GIVEN INFORMATION START

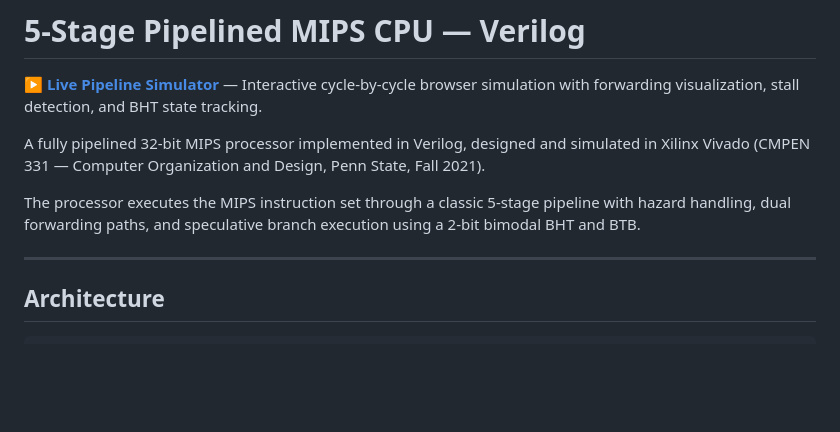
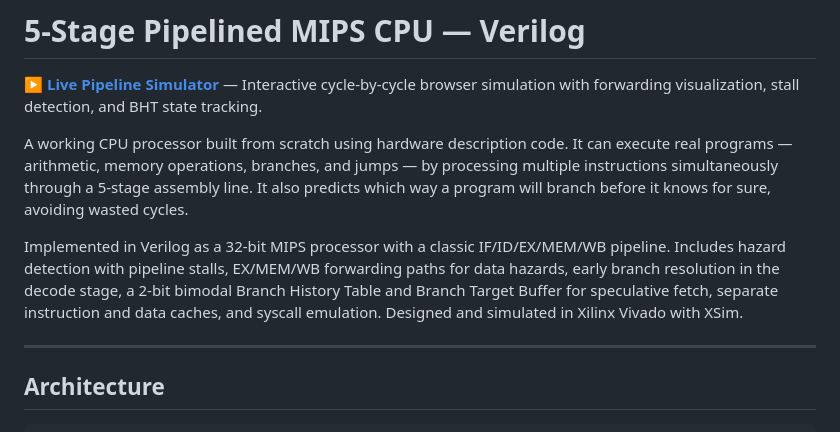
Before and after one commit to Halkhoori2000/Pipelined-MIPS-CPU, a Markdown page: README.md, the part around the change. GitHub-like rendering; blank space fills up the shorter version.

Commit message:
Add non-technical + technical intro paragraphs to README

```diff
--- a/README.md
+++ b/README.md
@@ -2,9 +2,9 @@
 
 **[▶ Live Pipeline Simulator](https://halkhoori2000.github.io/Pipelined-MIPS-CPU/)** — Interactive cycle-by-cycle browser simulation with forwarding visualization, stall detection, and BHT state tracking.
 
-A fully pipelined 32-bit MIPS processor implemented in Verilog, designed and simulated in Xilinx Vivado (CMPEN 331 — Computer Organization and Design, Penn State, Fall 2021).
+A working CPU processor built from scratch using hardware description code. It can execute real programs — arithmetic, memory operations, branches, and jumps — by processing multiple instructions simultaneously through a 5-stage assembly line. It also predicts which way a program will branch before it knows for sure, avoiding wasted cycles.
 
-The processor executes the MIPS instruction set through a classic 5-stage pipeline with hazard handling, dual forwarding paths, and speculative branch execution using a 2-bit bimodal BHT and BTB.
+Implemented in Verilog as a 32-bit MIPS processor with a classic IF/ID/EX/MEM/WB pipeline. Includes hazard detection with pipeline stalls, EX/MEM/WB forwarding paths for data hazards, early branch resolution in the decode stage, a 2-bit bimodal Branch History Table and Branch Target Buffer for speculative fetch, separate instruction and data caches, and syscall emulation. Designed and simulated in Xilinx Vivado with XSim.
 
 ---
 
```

GIVEN INFORMATION END

Your answer should be each line from the preceding material in which the word "README" occurs.

Before and after one commit to Halkhoori2000/Pipelined-MIPS-CPU, a Markdown page: README.md, the part around the change. GitHub-like rendering; blank space fills up the shorter version.
Add non-technical + technical intro paragraphs to README
--- a/README.md
+++ b/README.md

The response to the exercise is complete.